Start of Data provided

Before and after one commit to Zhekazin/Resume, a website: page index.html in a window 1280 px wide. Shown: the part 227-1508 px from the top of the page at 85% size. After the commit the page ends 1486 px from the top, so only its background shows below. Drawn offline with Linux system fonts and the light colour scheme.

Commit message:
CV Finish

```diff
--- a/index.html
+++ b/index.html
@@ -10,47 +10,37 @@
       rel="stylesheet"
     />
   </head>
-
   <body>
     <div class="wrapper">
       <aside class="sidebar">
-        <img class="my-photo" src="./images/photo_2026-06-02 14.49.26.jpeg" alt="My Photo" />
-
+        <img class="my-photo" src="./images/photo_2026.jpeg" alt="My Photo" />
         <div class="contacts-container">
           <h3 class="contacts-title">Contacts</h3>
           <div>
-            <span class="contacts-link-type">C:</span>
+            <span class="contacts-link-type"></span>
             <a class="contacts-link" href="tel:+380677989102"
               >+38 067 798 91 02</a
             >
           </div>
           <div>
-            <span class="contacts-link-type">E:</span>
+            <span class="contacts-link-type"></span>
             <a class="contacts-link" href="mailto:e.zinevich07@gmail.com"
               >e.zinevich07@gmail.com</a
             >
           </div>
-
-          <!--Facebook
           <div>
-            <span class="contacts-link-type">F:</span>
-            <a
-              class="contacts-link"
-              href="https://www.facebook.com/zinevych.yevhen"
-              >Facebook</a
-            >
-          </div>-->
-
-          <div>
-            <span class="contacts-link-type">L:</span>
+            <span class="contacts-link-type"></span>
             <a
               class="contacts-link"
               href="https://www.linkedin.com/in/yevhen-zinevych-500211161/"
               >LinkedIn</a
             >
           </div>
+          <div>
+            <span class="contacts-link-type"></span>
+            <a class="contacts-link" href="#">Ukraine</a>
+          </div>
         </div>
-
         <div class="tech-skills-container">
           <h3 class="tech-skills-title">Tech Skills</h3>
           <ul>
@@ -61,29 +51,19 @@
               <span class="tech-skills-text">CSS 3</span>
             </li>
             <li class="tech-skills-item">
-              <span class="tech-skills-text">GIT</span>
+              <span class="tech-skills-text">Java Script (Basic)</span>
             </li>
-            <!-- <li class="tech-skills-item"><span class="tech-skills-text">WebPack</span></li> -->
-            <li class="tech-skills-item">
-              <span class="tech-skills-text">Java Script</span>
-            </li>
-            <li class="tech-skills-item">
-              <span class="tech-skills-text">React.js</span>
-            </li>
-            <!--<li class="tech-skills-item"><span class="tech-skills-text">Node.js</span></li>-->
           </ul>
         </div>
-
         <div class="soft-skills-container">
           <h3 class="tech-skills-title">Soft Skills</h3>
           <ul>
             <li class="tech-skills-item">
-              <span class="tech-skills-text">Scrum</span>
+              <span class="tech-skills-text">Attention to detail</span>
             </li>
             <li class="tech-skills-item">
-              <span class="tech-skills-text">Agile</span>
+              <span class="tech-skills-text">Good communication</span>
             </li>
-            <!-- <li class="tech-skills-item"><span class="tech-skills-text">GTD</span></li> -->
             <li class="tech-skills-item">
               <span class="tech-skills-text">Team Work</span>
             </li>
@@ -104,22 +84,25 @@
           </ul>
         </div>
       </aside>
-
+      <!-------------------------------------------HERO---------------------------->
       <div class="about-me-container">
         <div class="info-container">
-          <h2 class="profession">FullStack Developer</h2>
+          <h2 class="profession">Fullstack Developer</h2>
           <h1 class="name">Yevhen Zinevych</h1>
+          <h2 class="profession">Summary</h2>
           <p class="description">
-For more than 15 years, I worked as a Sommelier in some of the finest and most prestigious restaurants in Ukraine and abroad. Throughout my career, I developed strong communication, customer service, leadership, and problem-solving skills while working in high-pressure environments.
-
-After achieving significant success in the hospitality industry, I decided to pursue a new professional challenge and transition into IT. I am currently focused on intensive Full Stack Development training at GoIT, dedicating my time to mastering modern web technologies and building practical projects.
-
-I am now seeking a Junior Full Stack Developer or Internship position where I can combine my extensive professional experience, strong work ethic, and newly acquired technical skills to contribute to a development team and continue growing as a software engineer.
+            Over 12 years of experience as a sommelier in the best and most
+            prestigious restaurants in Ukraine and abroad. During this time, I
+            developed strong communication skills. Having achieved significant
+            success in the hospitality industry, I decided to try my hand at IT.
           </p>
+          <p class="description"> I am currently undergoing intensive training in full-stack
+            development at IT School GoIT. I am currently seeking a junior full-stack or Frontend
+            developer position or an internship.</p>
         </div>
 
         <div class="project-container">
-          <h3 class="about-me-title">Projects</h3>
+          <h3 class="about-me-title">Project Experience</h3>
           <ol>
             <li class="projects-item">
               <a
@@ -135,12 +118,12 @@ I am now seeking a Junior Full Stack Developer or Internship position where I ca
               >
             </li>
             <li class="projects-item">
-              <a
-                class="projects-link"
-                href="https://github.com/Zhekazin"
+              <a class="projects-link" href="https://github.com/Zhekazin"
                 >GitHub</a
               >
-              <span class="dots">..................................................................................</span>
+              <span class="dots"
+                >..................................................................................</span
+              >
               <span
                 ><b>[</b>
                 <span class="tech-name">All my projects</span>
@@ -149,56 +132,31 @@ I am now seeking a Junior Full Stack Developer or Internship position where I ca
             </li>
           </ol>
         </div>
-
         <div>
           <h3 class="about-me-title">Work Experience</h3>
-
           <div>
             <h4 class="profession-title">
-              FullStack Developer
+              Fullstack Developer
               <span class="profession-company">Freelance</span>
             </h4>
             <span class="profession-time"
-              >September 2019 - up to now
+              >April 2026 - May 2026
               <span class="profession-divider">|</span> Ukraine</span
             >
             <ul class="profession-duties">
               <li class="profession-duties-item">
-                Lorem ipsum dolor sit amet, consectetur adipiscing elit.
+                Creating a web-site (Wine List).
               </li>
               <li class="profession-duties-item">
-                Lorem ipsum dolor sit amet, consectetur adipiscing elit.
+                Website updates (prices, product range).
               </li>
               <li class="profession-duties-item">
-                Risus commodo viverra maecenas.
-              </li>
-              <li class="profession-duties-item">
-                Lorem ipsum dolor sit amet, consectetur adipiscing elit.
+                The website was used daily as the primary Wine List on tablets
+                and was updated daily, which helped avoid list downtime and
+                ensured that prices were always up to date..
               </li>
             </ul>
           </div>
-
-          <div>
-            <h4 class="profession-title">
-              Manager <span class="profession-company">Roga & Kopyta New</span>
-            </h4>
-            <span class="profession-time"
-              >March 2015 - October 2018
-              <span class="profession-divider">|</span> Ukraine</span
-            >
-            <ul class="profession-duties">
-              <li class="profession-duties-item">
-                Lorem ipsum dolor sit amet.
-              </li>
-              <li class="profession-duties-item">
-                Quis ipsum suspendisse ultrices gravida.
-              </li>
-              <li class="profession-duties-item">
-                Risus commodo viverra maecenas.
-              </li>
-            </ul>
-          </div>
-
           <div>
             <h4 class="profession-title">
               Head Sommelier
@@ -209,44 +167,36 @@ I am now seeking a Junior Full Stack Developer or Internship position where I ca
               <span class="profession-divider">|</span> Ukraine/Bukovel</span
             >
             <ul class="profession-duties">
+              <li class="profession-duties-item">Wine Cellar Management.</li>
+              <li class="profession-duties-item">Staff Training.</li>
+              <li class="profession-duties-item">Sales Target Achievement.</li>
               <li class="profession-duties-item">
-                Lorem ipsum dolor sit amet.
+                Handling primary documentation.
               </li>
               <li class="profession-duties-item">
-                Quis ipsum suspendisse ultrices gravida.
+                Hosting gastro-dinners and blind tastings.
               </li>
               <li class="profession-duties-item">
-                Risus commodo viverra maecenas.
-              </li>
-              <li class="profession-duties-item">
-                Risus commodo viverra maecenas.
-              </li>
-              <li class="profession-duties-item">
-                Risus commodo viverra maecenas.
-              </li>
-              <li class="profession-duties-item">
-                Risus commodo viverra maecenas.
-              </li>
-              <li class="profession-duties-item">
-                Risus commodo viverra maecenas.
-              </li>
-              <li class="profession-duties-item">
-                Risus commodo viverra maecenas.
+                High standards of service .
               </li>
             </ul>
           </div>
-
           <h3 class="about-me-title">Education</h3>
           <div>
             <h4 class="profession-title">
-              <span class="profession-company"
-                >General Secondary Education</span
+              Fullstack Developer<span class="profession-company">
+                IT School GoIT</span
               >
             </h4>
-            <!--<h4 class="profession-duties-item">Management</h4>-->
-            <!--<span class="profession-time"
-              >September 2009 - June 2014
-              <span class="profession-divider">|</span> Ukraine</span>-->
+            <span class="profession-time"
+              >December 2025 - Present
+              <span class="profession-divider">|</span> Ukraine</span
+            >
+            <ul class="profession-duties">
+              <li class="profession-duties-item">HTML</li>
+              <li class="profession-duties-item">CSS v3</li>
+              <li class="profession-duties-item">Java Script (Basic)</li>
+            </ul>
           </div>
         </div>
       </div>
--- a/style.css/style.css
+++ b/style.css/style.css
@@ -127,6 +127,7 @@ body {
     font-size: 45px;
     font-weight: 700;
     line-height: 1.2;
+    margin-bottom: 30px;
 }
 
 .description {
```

End of Data provided

- **Exercise aim**
Anywhere the listing shows the word "Java", copy the full line.

- **Exercise answer**
+              <span class="tech-skills-text">Java Script (Basic)</span>
-              <span class="tech-skills-text">Java Script</span>
+              <li class="profession-duties-item">Java Script (Basic)</li>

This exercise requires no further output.